Y' are not worth the serious part!
When I sigh, and kiss your hand;
Swear, the sun ne'er shot such fires: All is but a handsome lie!
When I eye your curl, or lace,
Therefore, Madam, wear no cloud!
Yet though truth hath this confest ;
And protest an amorous flame; You will swear I, in earnest am! Bedlam! This is pretty sport!
WRITTEN AT THE TIME OF THE EXECUTION OF
THOMAS WENTWORTH, EARL OF STRAFFORD;
AND IN HIS NAME.
Go, empty joys,
With all your noise;
And leave me here alone,
Go, and insnare,
With your false ware,
Some other easy wight;
And cheat him, with your flattering light!
Of Honours, Favour, Wealth, and Power!
Fill his big mind
Of insolent applause!
Let him not fear all-curbing Laws!
But dream of something like a crown;
Let him appear,
Like CYNTHIA in her pride;
Such, for their number and their light, As may, at last, o'erwhelm him quite; And blend us both in one dead night.
Welcome, sad Night;

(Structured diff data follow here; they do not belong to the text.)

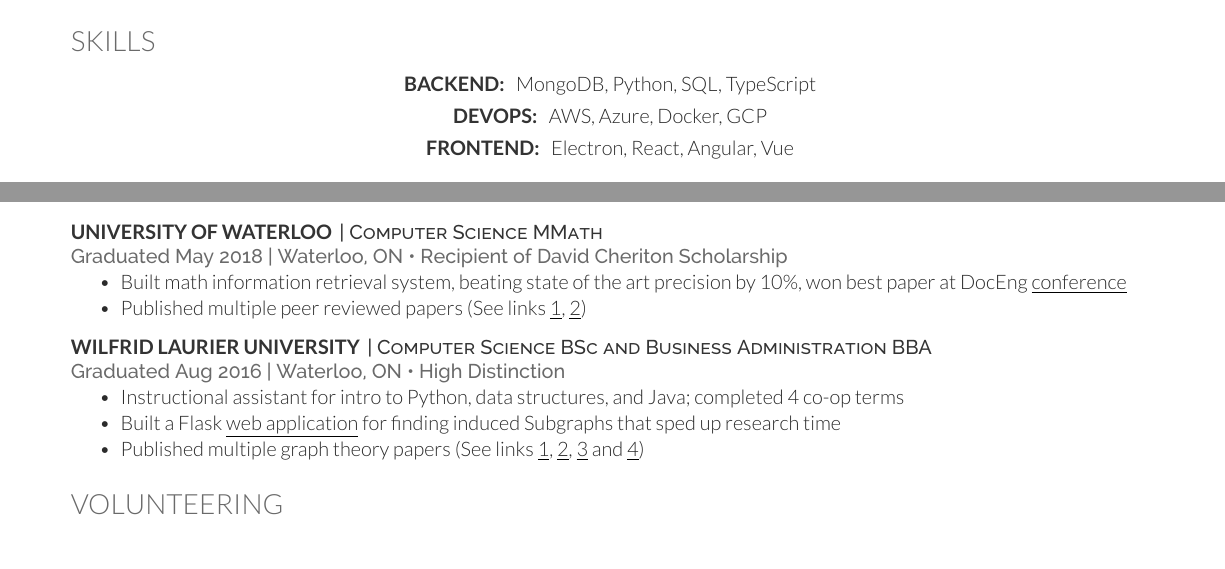
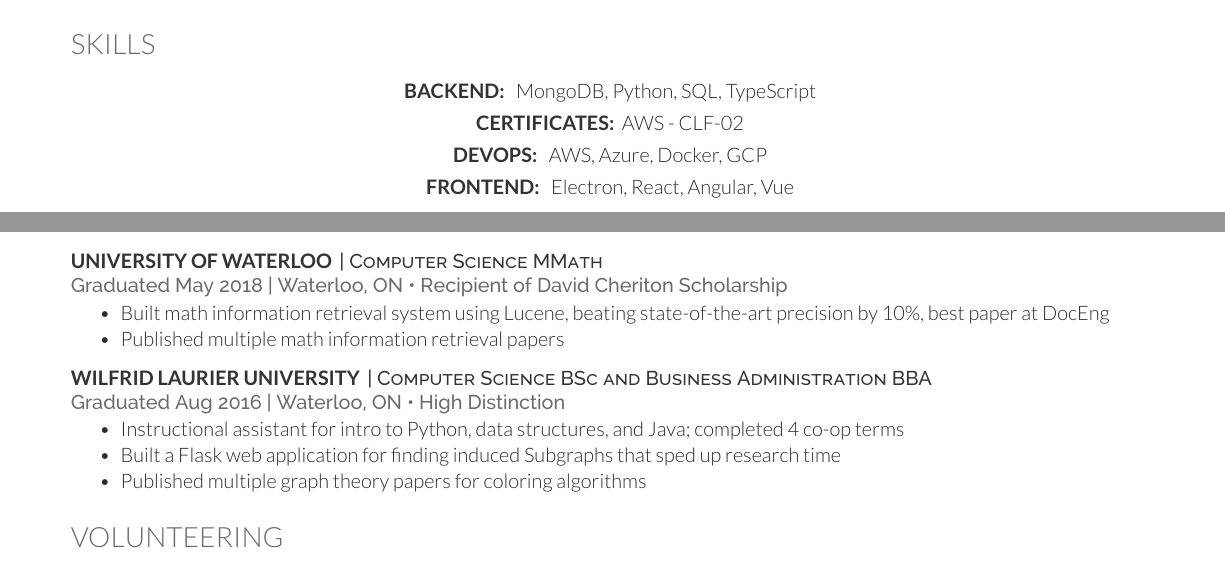
Before and after one commit to fras2560/resume, a LaTeX CV (dallas-fraser-one-page-resume.tex): two parts of the page before the commit and two parts of page 1 of 2 after it, joined at a grey line, cut so that both start at the same text. Compiled offline with XeLaTeX.

Commit message:
add aws cert

```diff
--- a/dallas-fraser-one-page-resume.tex
+++ b/dallas-fraser-one-page-resume.tex
@@ -43,6 +43,11 @@
     \sectionsep
     \\
   \fi
+
+  \runsubsection{Certificates:}
+  AWS - CLF-02
+  \sectionsep
+  \\
 
   \runsubsection{Databases:}
   \databases
@@ -92,6 +97,10 @@
     \webdevelopment
     \sectionsep
     \\
+    \runsubsection{Certificates:}
+    AWS - CLF-02
+    \sectionsep
+    \\
     \runsubsection{Devops:}
     \devops
     \sectionsep
@@ -123,8 +132,8 @@
 \location{Graduated May 2018 | Waterloo, ON \textbullet{} Recipient of David Cheriton Scholarship}
 %\vspace{\topsep} % Hacky fix for awkward extra vertical space
 \begin{tightemize}
-  \item Built math information retrieval system, beating state of the art precision by 10\%, won best paper at DocEng \href{https://uwaterloo.ca/data-systems-group/news/dallas-fraser-andrew-kane-and-frank-tompa-win-best-paper}{\underline{conference}}
-  \item Published multiple peer reviewed papers (See links \href{https://ceur-ws.org/Vol-2936/paper-05.pdf}{\underline{1}}, \href{https://dl.acm.org/doi/abs/10.1145/3209280.3209527}{\underline{2}})
+  \item Built math information retrieval system using Lucene, beating state-of-the-art precision by 10\%, best paper at DocEng
+  \item Published multiple math information retrieval papers
 \end{tightemize}
 \sectionsep
 
@@ -133,9 +142,8 @@
 \location{Graduated Aug 2016 | Waterloo, ON \textbullet{} High Distinction}
 \begin{tightemize}
   \item Instructional assistant for intro to Python, data structures, and Java; completed 4 co-op terms
-  \item Built a Flask \href{https://induced-subgraph.fly.dev/}{\underline{web application}} for finding induced Subgraphs that sped up research time
-  \item Published multiple graph theory papers (See links \href{https://link.springer.com/article/10.1007/s00373-019-02123-1}{\underline{1}}, \href{https://www.sciencedirect.com/science/article/abs/pii/S0166218X17302925}{\underline{2}},
-    \href{https://www.sciencedirect.com/science/article/abs/pii/S0166218X16304541}{\underline{3}} and \href{https://link.springer.com/article/10.1007/s00373-018-1925-5}{\underline{4}})
+  \item Built a Flask web application for finding induced Subgraphs that sped up research time
+  \item Published multiple graph theory papers for coloring algorithms
 \end{tightemize}
 \sectionsep
 
```
Also changed, not shown: dallas-fraser-full-resume.tex (+8 -0 lines).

Your mourning best agrees
Whose too much sunshine blinds his eyes!
Was he too bold,
That needs would hold,
With curbing reins, the Day; And make SOL's fiery steeds obey? Then, sure, as rash was I! Who, with ambitious wings, did fly In CHARLES his Wain too loftily!
I fall! I fall!
Whom shall I call?
Alas, can he be heard,
Who now is neither loved, nor feared?
You, who were wont to kiss the ground Where'er my honoured steps were found, Come, catch me at my last rebound!
How each admires
Heaven's twinkling fires;
Now, 'tis too late
Those lights whose pallidness Argues no inward guiltiness.
Their course one way is bent!
The reason is, there's no dissent
In Heaven's High Court of Parliament!
London. Printed 1641.